━━ Provided data

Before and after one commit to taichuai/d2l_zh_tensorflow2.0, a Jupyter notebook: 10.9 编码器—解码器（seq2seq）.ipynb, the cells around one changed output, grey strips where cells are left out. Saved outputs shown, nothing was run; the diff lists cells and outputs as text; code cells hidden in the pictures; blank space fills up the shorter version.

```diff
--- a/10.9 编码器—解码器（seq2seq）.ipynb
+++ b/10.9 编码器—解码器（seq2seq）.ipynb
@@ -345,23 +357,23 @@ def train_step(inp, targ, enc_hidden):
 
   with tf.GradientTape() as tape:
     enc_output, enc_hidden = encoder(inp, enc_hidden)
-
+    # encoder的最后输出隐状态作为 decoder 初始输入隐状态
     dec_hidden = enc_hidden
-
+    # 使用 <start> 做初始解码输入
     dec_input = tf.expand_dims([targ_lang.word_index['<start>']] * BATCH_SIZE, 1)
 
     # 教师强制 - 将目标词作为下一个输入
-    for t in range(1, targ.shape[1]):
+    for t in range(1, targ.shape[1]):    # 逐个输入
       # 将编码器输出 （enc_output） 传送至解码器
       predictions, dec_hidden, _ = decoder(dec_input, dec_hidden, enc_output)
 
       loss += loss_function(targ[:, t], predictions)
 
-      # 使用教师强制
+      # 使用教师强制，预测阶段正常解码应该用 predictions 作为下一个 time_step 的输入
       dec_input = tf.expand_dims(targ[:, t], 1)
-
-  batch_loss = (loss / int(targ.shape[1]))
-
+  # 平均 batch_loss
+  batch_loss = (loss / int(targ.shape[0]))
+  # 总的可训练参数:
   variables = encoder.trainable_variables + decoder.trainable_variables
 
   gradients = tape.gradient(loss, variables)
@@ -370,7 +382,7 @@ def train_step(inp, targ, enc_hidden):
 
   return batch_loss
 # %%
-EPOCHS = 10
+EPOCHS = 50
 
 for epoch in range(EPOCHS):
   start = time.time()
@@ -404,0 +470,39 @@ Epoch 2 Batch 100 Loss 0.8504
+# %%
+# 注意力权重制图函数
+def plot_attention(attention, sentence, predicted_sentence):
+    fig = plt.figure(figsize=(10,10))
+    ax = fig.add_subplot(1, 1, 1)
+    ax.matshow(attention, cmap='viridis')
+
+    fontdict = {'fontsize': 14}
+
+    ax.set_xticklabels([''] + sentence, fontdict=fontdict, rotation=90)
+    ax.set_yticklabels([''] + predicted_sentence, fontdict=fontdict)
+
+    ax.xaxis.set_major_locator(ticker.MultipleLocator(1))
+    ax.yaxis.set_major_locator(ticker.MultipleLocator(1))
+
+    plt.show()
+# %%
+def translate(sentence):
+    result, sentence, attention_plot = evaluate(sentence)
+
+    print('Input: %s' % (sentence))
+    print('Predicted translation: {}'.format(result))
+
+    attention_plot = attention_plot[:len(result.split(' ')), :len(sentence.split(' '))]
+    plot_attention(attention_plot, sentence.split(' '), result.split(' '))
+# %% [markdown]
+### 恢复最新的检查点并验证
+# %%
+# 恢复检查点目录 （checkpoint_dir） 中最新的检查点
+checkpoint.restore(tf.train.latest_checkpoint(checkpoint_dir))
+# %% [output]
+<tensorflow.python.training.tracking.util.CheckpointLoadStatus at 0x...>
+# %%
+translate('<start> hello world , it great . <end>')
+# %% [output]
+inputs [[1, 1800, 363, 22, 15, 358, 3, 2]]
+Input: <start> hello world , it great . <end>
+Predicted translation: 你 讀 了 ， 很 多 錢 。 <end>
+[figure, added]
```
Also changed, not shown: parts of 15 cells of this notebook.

━━━━

→ Activity: Lines with "shape" in the records above: copy every one of them.

→ Response below:
-    for t in range(1, targ.shape[1]):
+    for t in range(1, targ.shape[1]):    # 逐个输入
-  batch_loss = (loss / int(targ.shape[1]))
+  batch_loss = (loss / int(targ.shape[0]))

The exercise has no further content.